Unlike world records in scuba diving set in pools, the Guinness record in long-distance diving is set in the open waters along Balandra Beach in Mexico. The current equivalent of this Severinsen record in the pool would be about 300 meters because diving in the open sea is much more demanding.

Severinsen will turn 48 in a couple of months, so this record is even more significant because the world-famous freedivers are much younger on the scene. It is interesting to say that he held his breath for 20 minutes.

However, 2020 revived something in him, and he stated: “I have long sought an opportunity to remind all of us how we should treat our planet. The place where I set the record in Mexico is unique and is considered by many to be the most beautiful coastal area in the world. Like many other places, it is threatened by plastic pollution and the human way of life in general. When the world was hit by Covid-19 almost a year ago, I was looking for a way to show that a pandemic is no excuse to forget our priorities or put our ambitions on standby. Just the opposite. That’s why I spent my time training and developing, so I send a message to everyone.”

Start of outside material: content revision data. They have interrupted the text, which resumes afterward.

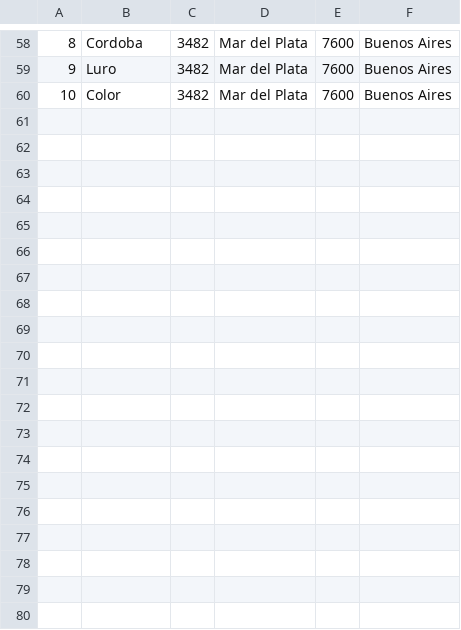
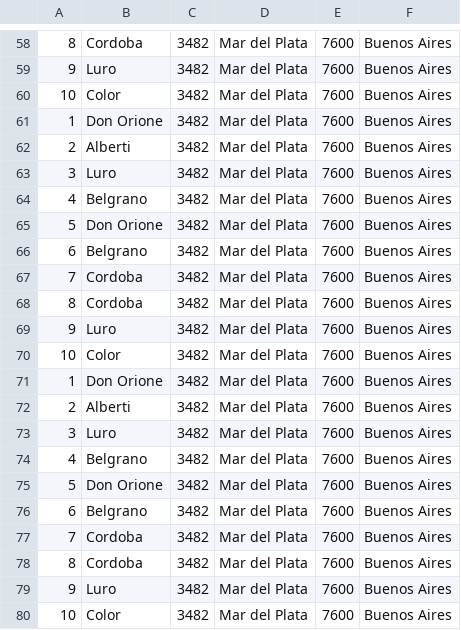
Before and after one commit to benoffi7/ProgramacionLaboratorio1UTN, a CSV file: Comisión 9 - Docente Sergio Garguir/2021 - Programacion 2 - Com. 8/clase02/domicilios.csv, drawn as a sheet; only a part is shown, gaps mark what is left out; the diff covers the shown part only.

```diff
--- a/Comisión 9 - Docente Sergio Garguir/2021 - Programacion 2 - Com. 8/clase02/domicilios.csv
+++ b/Comisión 9 - Docente Sergio Garguir/2021 - Programacion 2 - Com. 8/clase02/domicilios.csv
@@ -60 +60,21 @@
 10; Color; 3482; Mar del Plata; 7600; Buenos Aires
+1; Don Orione; 3482; Mar del Plata; 7600; Buenos Aires
+2; Alberti; 3482; Mar del Plata; 7600; Buenos Aires
+3; Luro; 3482; Mar del Plata; 7600; Buenos Aires
+4; Belgrano; 3482; Mar del Plata; 7600; Buenos Aires
+5; Don Orione; 3482; Mar del Plata; 7600; Buenos Aires
+6; Belgrano; 3482; Mar del Plata; 7600; Buenos Aires
+7; Cordoba; 3482; Mar del Plata; 7600; Buenos Aires
+8; Cordoba; 3482; Mar del Plata; 7600; Buenos Aires
+9; Luro; 3482; Mar del Plata; 7600; Buenos Aires
+10; Color; 3482; Mar del Plata; 7600; Buenos Aires
+1; Don Orione; 3482; Mar del Plata; 7600; Buenos Aires
+2; Alberti; 3482; Mar del Plata; 7600; Buenos Aires
+3; Luro; 3482; Mar del Plata; 7600; Buenos Aires
+4; Belgrano; 3482; Mar del Plata; 7600; Buenos Aires
+5; Don Orione; 3482; Mar del Plata; 7600; Buenos Aires
+6; Belgrano; 3482; Mar del Plata; 7600; Buenos Aires
+7; Cordoba; 3482; Mar del Plata; 7600; Buenos Aires
+8; Cordoba; 3482; Mar del Plata; 7600; Buenos Aires
+9; Luro; 3482; Mar del Plata; 7600; Buenos Aires
+10; Color; 3482; Mar del Plata; 7600; Buenos Aires
```
Also changed, not shown: 10 added rows elsewhere in this file, 14 other files.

Stig Åvall Severinsen is a Danish freediver. He is a four-time world champion and a holder of multiple Guinness World Records.

Check out the scuba diver who set Guinness World Record staying underwater for 145 hours here.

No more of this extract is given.